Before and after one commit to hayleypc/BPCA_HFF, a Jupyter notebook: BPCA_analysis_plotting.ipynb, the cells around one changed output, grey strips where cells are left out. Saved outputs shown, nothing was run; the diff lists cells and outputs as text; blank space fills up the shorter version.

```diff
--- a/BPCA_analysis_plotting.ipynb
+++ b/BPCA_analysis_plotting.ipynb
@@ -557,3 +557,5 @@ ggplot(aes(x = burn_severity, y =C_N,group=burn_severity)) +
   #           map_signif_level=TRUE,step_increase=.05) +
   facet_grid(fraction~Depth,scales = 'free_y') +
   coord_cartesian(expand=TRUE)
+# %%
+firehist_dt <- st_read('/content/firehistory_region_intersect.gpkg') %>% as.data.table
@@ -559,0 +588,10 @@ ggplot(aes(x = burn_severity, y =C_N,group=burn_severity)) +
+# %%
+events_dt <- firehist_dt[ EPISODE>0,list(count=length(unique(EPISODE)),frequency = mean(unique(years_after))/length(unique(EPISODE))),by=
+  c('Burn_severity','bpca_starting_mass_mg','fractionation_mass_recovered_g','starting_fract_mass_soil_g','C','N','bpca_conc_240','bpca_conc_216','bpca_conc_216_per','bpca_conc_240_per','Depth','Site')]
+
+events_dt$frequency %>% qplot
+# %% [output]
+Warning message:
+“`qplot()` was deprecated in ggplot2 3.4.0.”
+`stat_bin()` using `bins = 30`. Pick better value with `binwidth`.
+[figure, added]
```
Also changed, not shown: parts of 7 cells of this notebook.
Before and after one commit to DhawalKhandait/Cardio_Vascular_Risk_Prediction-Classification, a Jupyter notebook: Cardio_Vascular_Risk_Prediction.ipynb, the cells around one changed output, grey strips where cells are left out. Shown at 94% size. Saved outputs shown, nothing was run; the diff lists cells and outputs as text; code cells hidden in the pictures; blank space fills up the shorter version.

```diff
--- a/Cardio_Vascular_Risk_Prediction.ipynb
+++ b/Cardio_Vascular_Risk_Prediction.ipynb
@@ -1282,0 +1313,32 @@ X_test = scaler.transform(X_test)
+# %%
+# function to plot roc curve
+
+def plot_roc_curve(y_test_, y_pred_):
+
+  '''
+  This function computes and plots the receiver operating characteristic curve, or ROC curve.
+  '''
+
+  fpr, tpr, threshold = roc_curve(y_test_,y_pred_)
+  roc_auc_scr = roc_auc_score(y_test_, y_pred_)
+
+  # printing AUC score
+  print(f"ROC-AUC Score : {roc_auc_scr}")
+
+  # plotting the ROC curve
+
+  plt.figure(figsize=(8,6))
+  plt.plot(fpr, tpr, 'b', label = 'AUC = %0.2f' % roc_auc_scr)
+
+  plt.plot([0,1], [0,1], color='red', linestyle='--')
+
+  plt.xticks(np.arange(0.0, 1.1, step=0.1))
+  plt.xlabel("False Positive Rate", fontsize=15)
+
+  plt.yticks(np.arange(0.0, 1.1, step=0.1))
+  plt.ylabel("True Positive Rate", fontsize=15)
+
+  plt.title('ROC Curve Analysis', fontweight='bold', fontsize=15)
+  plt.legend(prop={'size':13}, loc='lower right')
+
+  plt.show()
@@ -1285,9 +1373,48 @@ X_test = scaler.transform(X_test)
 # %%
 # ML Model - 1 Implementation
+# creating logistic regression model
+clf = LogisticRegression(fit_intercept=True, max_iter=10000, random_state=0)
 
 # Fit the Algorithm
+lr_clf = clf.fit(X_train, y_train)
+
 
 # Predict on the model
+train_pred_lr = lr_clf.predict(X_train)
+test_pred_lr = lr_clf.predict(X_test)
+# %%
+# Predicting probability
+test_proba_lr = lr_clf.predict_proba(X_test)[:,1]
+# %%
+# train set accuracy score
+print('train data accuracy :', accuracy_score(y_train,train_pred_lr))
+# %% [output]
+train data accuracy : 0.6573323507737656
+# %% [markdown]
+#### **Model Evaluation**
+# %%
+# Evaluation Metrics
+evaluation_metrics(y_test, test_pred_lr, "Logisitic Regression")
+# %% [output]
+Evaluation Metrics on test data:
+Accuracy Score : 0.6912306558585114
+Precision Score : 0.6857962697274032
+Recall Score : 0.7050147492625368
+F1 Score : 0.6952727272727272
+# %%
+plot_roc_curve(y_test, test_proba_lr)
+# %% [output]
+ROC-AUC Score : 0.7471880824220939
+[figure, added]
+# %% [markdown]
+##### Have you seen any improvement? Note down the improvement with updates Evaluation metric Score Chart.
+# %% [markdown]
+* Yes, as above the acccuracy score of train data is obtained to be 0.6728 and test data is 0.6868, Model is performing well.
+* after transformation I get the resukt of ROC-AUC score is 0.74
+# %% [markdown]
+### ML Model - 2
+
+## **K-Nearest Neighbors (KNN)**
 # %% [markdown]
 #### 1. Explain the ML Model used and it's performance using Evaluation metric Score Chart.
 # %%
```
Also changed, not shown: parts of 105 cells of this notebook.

--------------------

Try it. With nothing added or dropped, retype the listing above.

Response to this exercise.
Before and after one commit to hayleypc/BPCA_HFF, a Jupyter notebook: BPCA_analysis_plotting.ipynb, the cells around one changed output, grey strips where cells are left out. Saved outputs shown, nothing was run; the diff lists cells and outputs as text; blank space fills up the shorter version.

```diff
--- a/BPCA_analysis_plotting.ipynb
+++ b/BPCA_analysis_plotting.ipynb
@@ -557,3 +557,5 @@ ggplot(aes(x = burn_severity, y =C_N,group=burn_severity)) +
   #           map_signif_level=TRUE,step_increase=.05) +
   facet_grid(fraction~Depth,scales = 'free_y') +
   coord_cartesian(expand=TRUE)
+# %%
+firehist_dt <- st_read('/content/firehistory_region_intersect.gpkg') %>% as.data.table
@@ -559,0 +588,10 @@ ggplot(aes(x = burn_severity, y =C_N,group=burn_severity)) +
+# %%
+events_dt <- firehist_dt[ EPISODE>0,list(count=length(unique(EPISODE)),frequency = mean(unique(years_after))/length(unique(EPISODE))),by=
+  c('Burn_severity','bpca_starting_mass_mg','fractionation_mass_recovered_g','starting_fract_mass_soil_g','C','N','bpca_conc_240','bpca_conc_216','bpca_conc_216_per','bpca_conc_240_per','Depth','Site')]
+
+events_dt$frequency %>% qplot
+# %% [output]
+Warning message:
+“`qplot()` was deprecated in ggplot2 3.4.0.”
+`stat_bin()` using `bins = 30`. Pick better value with `binwidth`.
+[figure, added]
```
Also changed, not shown: parts of 7 cells of this notebook.
Before and after one commit to DhawalKhandait/Cardio_Vascular_Risk_Prediction-Classification, a Jupyter notebook: Cardio_Vascular_Risk_Prediction.ipynb, the cells around one changed output, grey strips where cells are left out. Shown at 94% size. Saved outputs shown, nothing was run; the diff lists cells and outputs as text; code cells hidden in the pictures; blank space fills up the shorter version.

```diff
--- a/Cardio_Vascular_Risk_Prediction.ipynb
+++ b/Cardio_Vascular_Risk_Prediction.ipynb
@@ -1282,0 +1313,32 @@ X_test = scaler.transform(X_test)
+# %%
+# function to plot roc curve
+
+def plot_roc_curve(y_test_, y_pred_):
+
+  '''
+  This function computes and plots the receiver operating characteristic curve, or ROC curve.
+  '''
+
+  fpr, tpr, threshold = roc_curve(y_test_,y_pred_)
+  roc_auc_scr = roc_auc_score(y_test_, y_pred_)
+
+  # printing AUC score
+  print(f"ROC-AUC Score : {roc_auc_scr}")
+
+  # plotting the ROC curve
+
+  plt.figure(figsize=(8,6))
+  plt.plot(fpr, tpr, 'b', label = 'AUC = %0.2f' % roc_auc_scr)
+
+  plt.plot([0,1], [0,1], color='red', linestyle='--')
+
+  plt.xticks(np.arange(0.0, 1.1, step=0.1))
+  plt.xlabel("False Positive Rate", fontsize=15)
+
+  plt.yticks(np.arange(0.0, 1.1, step=0.1))
+  plt.ylabel("True Positive Rate", fontsize=15)
+
+  plt.title('ROC Curve Analysis', fontweight='bold', fontsize=15)
+  plt.legend(prop={'size':13}, loc='lower right')
+
+  plt.show()
@@ -1285,9 +1373,48 @@ X_test = scaler.transform(X_test)
 # %%
 # ML Model - 1 Implementation
+# creating logistic regression model
+clf = LogisticRegression(fit_intercept=True, max_iter=10000, random_state=0)
 
 # Fit the Algorithm
+lr_clf = clf.fit(X_train, y_train)
+
 
 # Predict on the model
+train_pred_lr = lr_clf.predict(X_train)
+test_pred_lr = lr_clf.predict(X_test)
+# %%
+# Predicting probability
+test_proba_lr = lr_clf.predict_proba(X_test)[:,1]
+# %%
+# train set accuracy score
+print('train data accuracy :', accuracy_score(y_train,train_pred_lr))
+# %% [output]
+train data accuracy : 0.6573323507737656
+# %% [markdown]
+#### **Model Evaluation**
+# %%
+# Evaluation Metrics
+evaluation_metrics(y_test, test_pred_lr, "Logisitic Regression")
+# %% [output]
+Evaluation Metrics on test data:
+Accuracy Score : 0.6912306558585114
+Precision Score : 0.6857962697274032
+Recall Score : 0.7050147492625368
+F1 Score : 0.6952727272727272
+# %%
+plot_roc_curve(y_test, test_proba_lr)
+# %% [output]
+ROC-AUC Score : 0.7471880824220939
+[figure, added]
+# %% [markdown]
+##### Have you seen any improvement? Note down the improvement with updates Evaluation metric Score Chart.
+# %% [markdown]
+* Yes, as above the acccuracy score of train data is obtained to be 0.6728 and test data is 0.6868, Model is performing well.
+* after transformation I get the resukt of ROC-AUC score is 0.74
+# %% [markdown]
+### ML Model - 2
+
+## **K-Nearest Neighbors (KNN)**
 # %% [markdown]
 #### 1. Explain the ML Model used and it's performance using Evaluation metric Score Chart.
 # %%
```
Also changed, not shown: parts of 105 cells of this notebook.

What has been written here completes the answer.